Except for MJ’s unforgettable 1993 run (including six games against Riley’s rough-and-tumble Knicks), the usage rates hover between 23 and 33. ’91 Jordan had the best and most efficient blend of everything. I can’t imagine anyone ever matching Magic’s ’87 postseason — it’s the best blend of unselfishness and scoring efficiency. Nobody approached Westbrook’s current workload or came close. Meanwhile, these are the best postseasons by non-champs who played at least 14 games, topped a 26.5 usage rate and a 29 assist percentage, averaged 23.5 points and topped a 110 offensive rating (along with LeBron’s wild 2015 postseason + Iverson’s semi-iconic, critically maligned 2001 run).
Hmmm. LeBron’s 2015 season (which happened partly because of Cleveland’s injuries), LeBron’s 2009 season (when Cleveland got derailed by a red-hot Orlando team) and Westbrook’s 2016 season come the closest. And actually, Westbrook came within a series-saving Klay Thompson mega-heat check of maybe winning the 2016 title. One problem: He had Durant. That’s not happening again.
So there’s no modern track record of a perimeter player carrying Westbrook’s offensive burden while contending for a title. OKC’s only silver lining: We’ve never seen an NBA season like this one, either. It’s the Moreyball generation of 3s and free throws, one that overvalues perimeter guys and severely undervalues centers and low-post players. Everyone wants slash-and-kick creators and shooters now, and if you glance around the league, the most important assets after our seven superstars (KD, Russ, LeBron, Harden, Curry, Anthony Davis and Kawhi) are point guards, shooters and fledgling unicorns. If you drafted rosters from scratch for a new 30-team league, the first center might not go until the 15–20 range… and it’s probably Nikola Jokic, who just became an impact guy five minutes ago.
Have we entered basketball’s version of baseball’s steroid boom? Will the new scoring/usage/shooting numbers have any correlation whatsoever to the old ones? Can we even compare eras anymore? Could a ball hog make history by ball hogging his way to an NBA title?
My gut says no. I believe Westbrook finishes with a 32–10–10, gets linked with Oscar forever … and gets bounced in Round 1. That will happen next season as well, and the season after that, and every other season until he slows down or his teammates improve. Russell Westbrook ain’t changing. And I swear, that isn’t a dig. You can’t put a price on those random League Pass nights when the Russ volcano starts bubbling over, like last week against Utah, when the Jazz were cruising to a victory before Westbrook decided, “Actually, NO” and scored every time until OKC prevailed. Unbelievable. Remarkable. Up there with Jordan, Kobe, you name it. And he’s doing it routinely.

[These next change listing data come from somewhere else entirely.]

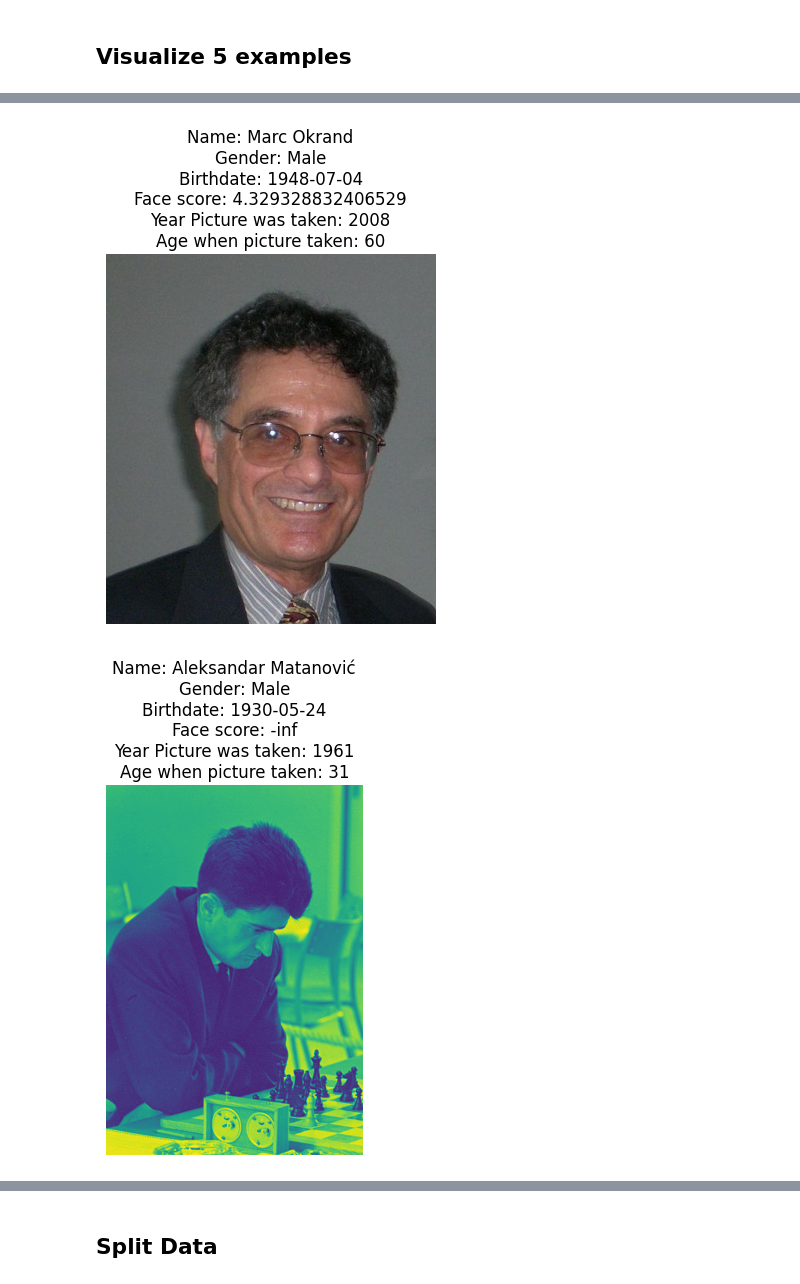
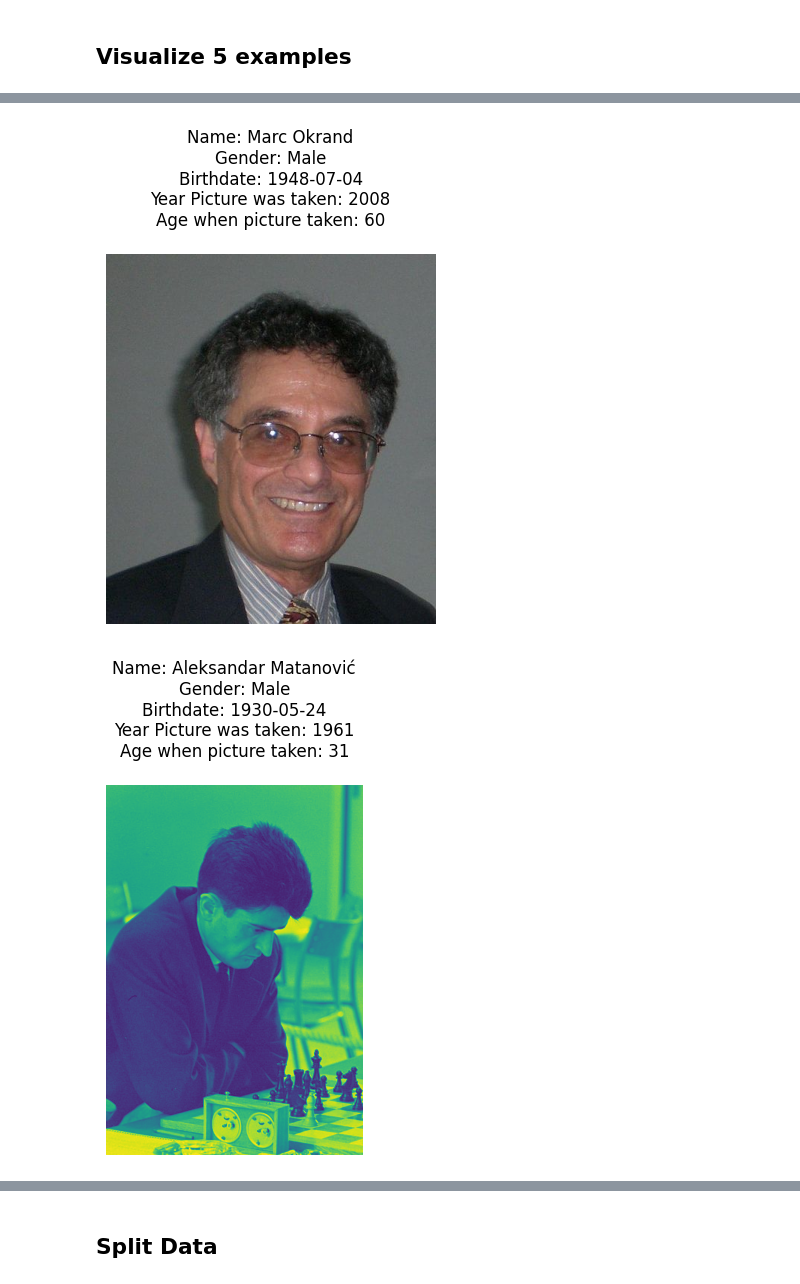
Before and after one commit to gabrielrosendo/faces-cnn, a Jupyter notebook: faces_CNN.ipynb, the cells around one changed output, grey strips where cells are left out. Drawn from its saved outputs; the diff is of its cells as text; code cells hidden in the pictures.

```diff
--- a/faces_CNN.ipynb
+++ b/faces_CNN.ipynb
@@ -26,6 +26,9 @@ from keras.models import Model
 ## Load Relevant Metadata
 # %%
 # Path to the local dataset directory
+import numpy as np
+
+
 data_dir = './wiki'
 
 # Path to the metadata file
@@ -39,22 +42,33 @@ image_paths = wiki_data['full_path'][0]
 names = wiki_data['name'][0]
 genders = wiki_data['gender'][0]
 birthdates = wiki_data['dob'][0]
-face_scores = wiki_data['face_score'][0]
 photo_taken = wiki_data['photo_taken'][0]
+
+# Calculate age
+# Function to convert MATLAB serial date number to a readable date
+def convert_dob(dob):
+    reference_date = datetime(1, 1, 1)
+    days_since_reference = int(dob)
+    actual_date = reference_date + timedelta(days=days_since_reference - 366)
+    return actual_date.strftime("%Y-%m-%d")  # Format as Year-Month-Day
+
+# Calculate ages
+ages = []
+for dob, photo_year in zip(birthdates, photo_taken):
+    birthdate = convert_dob(dob)
+    age = photo_year - int(birthdate[:4])
+
+    ages.append(age)
+
+ages = np.array(ages)
 # MATLAB's reference date (0 days since year 0)
 reference_date = datetime(1, 1, 1)
 # %% [markdown]
 ## Visualize 5 examples
 # %%
-# Function to convert MATLAB serial date number to a readable date
-def convert_dob(dob):
-    reference_date = datetime(1, 1, 1)
-    days_since_reference = int(dob)
-    actual_date = reference_date + timedelta(days=days_since_reference - 366)
-    return actual_date.strftime("%Y-%m-%d")  # Format as Year-Month-Day
 
 # Function to display an image with its metadata
-def display_image_with_metadata(image_path, name, gender, dob, face_score, photo_taken):
+def display_image_with_metadata(image_path, name, gender, dob, photo_taken, age):
     # Construct the full image path
     full_image_path = os.path.join(data_dir, image_path[0])
     birthdate_str = convert_dob(dob)
@@ -66,10 +80,9 @@ def display_image_with_metadata(image_path, name, gender, dob, face_score, photo
     title = (f"Name: {name[0]}\n"
             f"Gender: {'Male' if gender == 1 else 'Female' }\n"
              f"Birthdate: {birthdate_str}\n"
-             f"Face score: {face_score}\n"
              f"Year Picture was taken: {photo_taken}\n"
              # Can be off by 1 year, since db does not have month/day picture was taken
-             f"Age when picture taken: {photo_taken - int(birthdate_str[:4])}"
+             f"Age when picture taken: {age}\n"
              )
     plt.title(title)
     plt.axis('off')
@@ -77,5 +90,5 @@ def display_image_with_metadata(image_path, name, gender, dob, face_score, photo
 
 # Display a few images with their metadata
 for i in range(5):
-    display_image_with_metadata(image_paths[i], names[i], genders[i], birthdates[i], face_scores[i], photo_taken[i])
+    display_image_with_metadata(image_paths[i], names[i], genders[i], birthdates[i], photo_taken[i], ages[i])
 # %% [output]
@@ -84,2 +97,2 @@ for i in range(5):
-[figure, old version]
+[figure, new version]
-[figure, old version]
+[figure, new version]
```
Also changed, not shown: parts of 3 cells of this notebook.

For all the bad blood between Durant and Westbrook, and all the pain it caused Oklahoma City (and maybe each other, too), their divorce worked out beautifully if you love the NBA. Assuming Durant comes back healthy and happy for the playoffs, both guys ended up getting what they wanted — even if they never admitted as much. Kevin Durant believed there was another level of basketball out there, that he could evolve as a two-way superstar on a remarkably unselfish basketball team. And Russell Westbrook believed that he didn’t need Kevin Durant. They were both right.
Stats current through Wednesday morning.